-- DIRECTIONS --
Where the records below show the word "Refs" in a line, please copy that line.

(Dataset items)
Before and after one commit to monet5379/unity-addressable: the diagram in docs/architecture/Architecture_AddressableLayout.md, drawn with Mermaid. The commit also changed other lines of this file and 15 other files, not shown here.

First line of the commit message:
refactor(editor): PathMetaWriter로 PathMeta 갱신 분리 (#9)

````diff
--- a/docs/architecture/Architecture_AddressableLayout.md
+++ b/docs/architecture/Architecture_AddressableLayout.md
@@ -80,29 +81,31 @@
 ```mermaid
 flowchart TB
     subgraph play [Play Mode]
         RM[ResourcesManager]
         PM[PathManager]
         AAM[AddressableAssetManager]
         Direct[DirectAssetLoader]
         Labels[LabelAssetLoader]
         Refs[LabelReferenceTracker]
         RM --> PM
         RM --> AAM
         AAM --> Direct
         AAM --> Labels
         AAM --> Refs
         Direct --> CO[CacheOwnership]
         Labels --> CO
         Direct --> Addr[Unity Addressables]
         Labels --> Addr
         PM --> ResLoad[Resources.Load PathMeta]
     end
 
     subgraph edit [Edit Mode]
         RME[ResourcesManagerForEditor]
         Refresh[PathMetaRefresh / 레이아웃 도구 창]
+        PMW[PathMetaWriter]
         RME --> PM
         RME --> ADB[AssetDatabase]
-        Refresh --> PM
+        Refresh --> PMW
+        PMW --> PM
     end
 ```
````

-- ANSWER TO THIS PROBLEM --
         Refs[LabelReferenceTracker]
         AAM --> Refs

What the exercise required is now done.